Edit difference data
- - -

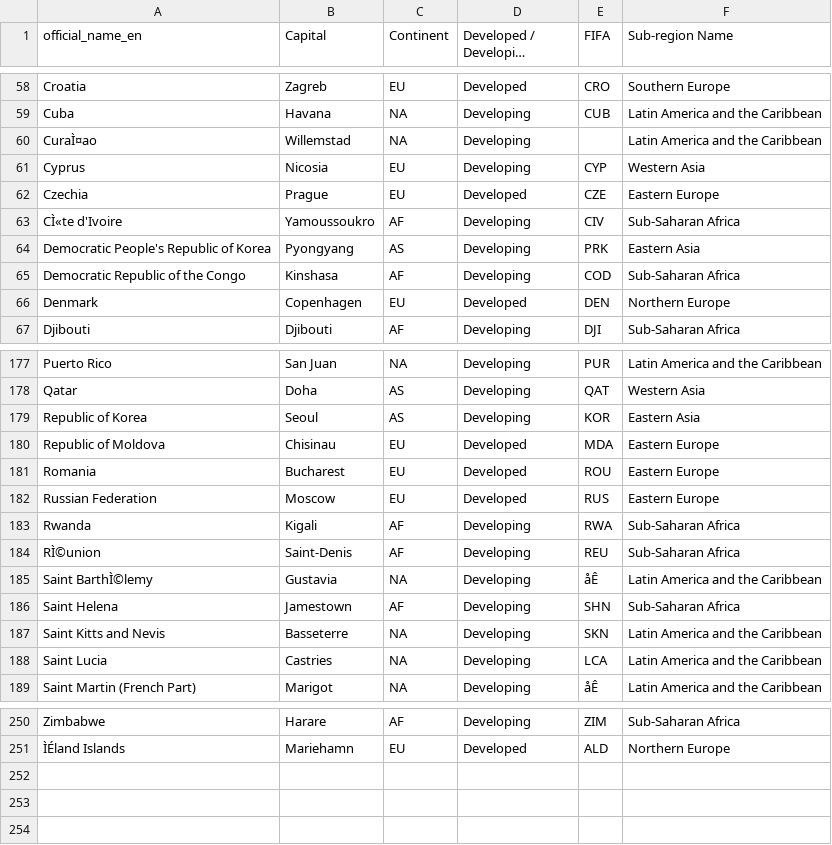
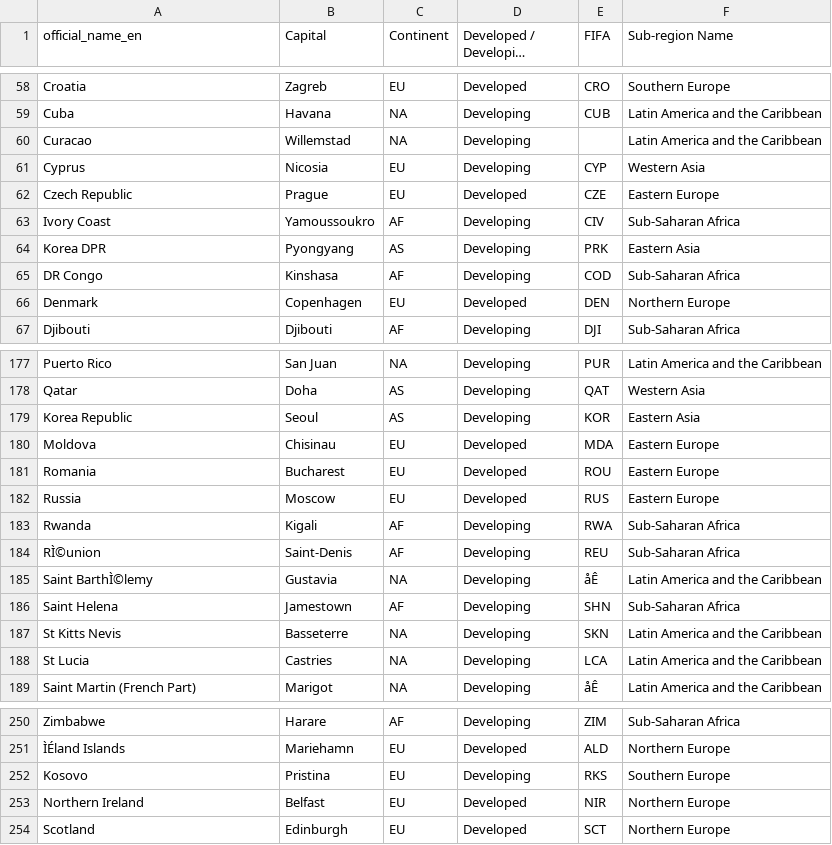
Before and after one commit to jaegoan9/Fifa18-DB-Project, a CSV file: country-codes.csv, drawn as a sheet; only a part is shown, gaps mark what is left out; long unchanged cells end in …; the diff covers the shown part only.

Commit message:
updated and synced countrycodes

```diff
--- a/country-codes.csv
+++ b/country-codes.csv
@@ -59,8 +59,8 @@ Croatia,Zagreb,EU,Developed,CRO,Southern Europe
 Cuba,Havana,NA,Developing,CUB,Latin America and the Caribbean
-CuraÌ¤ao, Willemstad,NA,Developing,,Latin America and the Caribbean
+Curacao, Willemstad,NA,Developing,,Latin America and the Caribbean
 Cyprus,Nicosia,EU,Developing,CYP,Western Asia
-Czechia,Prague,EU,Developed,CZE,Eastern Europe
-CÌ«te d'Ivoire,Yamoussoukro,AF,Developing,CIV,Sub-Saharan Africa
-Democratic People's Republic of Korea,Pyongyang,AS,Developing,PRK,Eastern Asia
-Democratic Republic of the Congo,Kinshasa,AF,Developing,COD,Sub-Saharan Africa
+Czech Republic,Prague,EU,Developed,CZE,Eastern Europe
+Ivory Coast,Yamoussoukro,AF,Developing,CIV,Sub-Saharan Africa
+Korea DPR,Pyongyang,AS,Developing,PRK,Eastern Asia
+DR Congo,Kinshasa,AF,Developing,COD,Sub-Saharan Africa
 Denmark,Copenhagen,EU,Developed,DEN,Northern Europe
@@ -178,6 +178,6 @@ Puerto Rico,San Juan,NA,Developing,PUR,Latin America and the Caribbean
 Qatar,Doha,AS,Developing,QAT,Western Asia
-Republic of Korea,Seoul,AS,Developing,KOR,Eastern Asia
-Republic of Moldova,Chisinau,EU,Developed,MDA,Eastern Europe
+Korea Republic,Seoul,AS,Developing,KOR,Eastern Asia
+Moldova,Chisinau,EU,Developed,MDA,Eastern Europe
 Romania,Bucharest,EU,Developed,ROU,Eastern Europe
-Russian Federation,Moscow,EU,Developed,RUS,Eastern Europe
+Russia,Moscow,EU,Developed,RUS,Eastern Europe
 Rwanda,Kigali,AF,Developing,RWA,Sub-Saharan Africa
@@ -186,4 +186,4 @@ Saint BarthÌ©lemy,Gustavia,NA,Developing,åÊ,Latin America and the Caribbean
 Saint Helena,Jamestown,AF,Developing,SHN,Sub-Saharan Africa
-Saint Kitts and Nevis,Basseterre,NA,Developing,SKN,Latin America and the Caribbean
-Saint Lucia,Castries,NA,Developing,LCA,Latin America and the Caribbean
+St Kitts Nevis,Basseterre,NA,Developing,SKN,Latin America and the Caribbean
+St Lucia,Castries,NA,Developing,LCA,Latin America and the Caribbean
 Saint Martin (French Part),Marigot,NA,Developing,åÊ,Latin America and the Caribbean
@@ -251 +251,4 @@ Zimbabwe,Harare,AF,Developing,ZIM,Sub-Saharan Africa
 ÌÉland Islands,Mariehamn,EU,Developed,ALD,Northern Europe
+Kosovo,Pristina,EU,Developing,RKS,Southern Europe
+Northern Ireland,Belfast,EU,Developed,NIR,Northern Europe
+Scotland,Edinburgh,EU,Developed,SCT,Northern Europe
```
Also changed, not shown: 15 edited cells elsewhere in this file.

- - -

**WHAT YOU HAVE TO DO**
Set down the data again, exactly, without images.

**ANSWER TO THIS TASK**
Before and after one commit to jaegoan9/Fifa18-DB-Project, a CSV file: country-codes.csv, drawn as a sheet; only a part is shown, gaps mark what is left out; long unchanged cells end in …; the diff covers the shown part only.

Commit message:
updated and synced countrycodes

```diff
--- a/country-codes.csv
+++ b/country-codes.csv
@@ -59,8 +59,8 @@ Croatia,Zagreb,EU,Developed,CRO,Southern Europe
 Cuba,Havana,NA,Developing,CUB,Latin America and the Caribbean
-CuraÌ¤ao, Willemstad,NA,Developing,,Latin America and the Caribbean
+Curacao, Willemstad,NA,Developing,,Latin America and the Caribbean
 Cyprus,Nicosia,EU,Developing,CYP,Western Asia
-Czechia,Prague,EU,Developed,CZE,Eastern Europe
-CÌ«te d'Ivoire,Yamoussoukro,AF,Developing,CIV,Sub-Saharan Africa
-Democratic People's Republic of Korea,Pyongyang,AS,Developing,PRK,Eastern Asia
-Democratic Republic of the Congo,Kinshasa,AF,Developing,COD,Sub-Saharan Africa
+Czech Republic,Prague,EU,Developed,CZE,Eastern Europe
+Ivory Coast,Yamoussoukro,AF,Developing,CIV,Sub-Saharan Africa
+Korea DPR,Pyongyang,AS,Developing,PRK,Eastern Asia
+DR Congo,Kinshasa,AF,Developing,COD,Sub-Saharan Africa
 Denmark,Copenhagen,EU,Developed,DEN,Northern Europe
@@ -178,6 +178,6 @@ Puerto Rico,San Juan,NA,Developing,PUR,Latin America and the Caribbean
 Qatar,Doha,AS,Developing,QAT,Western Asia
-Republic of Korea,Seoul,AS,Developing,KOR,Eastern Asia
-Republic of Moldova,Chisinau,EU,Developed,MDA,Eastern Europe
+Korea Republic,Seoul,AS,Developing,KOR,Eastern Asia
+Moldova,Chisinau,EU,Developed,MDA,Eastern Europe
 Romania,Bucharest,EU,Developed,ROU,Eastern Europe
-Russian Federation,Moscow,EU,Developed,RUS,Eastern Europe
+Russia,Moscow,EU,Developed,RUS,Eastern Europe
 Rwanda,Kigali,AF,Developing,RWA,Sub-Saharan Africa
@@ -186,4 +186,4 @@ Saint BarthÌ©lemy,Gustavia,NA,Developing,åÊ,Latin America and the Caribbean
 Saint Helena,Jamestown,AF,Developing,SHN,Sub-Saharan Africa
-Saint Kitts and Nevis,Basseterre,NA,Developing,SKN,Latin America and the Caribbean
-Saint Lucia,Castries,NA,Developing,LCA,Latin America and the Caribbean
+St Kitts Nevis,Basseterre,NA,Developing,SKN,Latin America and the Caribbean
+St Lucia,Castries,NA,Developing,LCA,Latin America and the Caribbean
 Saint Martin (French Part),Marigot,NA,Developing,åÊ,Latin America and the Caribbean
@@ -251 +251,4 @@ Zimbabwe,Harare,AF,Developing,ZIM,Sub-Saharan Africa
 ÌÉland Islands,Mariehamn,EU,Developed,ALD,Northern Europe
+Kosovo,Pristina,EU,Developing,RKS,Southern Europe
+Northern Ireland,Belfast,EU,Developed,NIR,Northern Europe
+Scotland,Edinburgh,EU,Developed,SCT,Northern Europe
```
Also changed, not shown: 15 edited cells elsewhere in this file.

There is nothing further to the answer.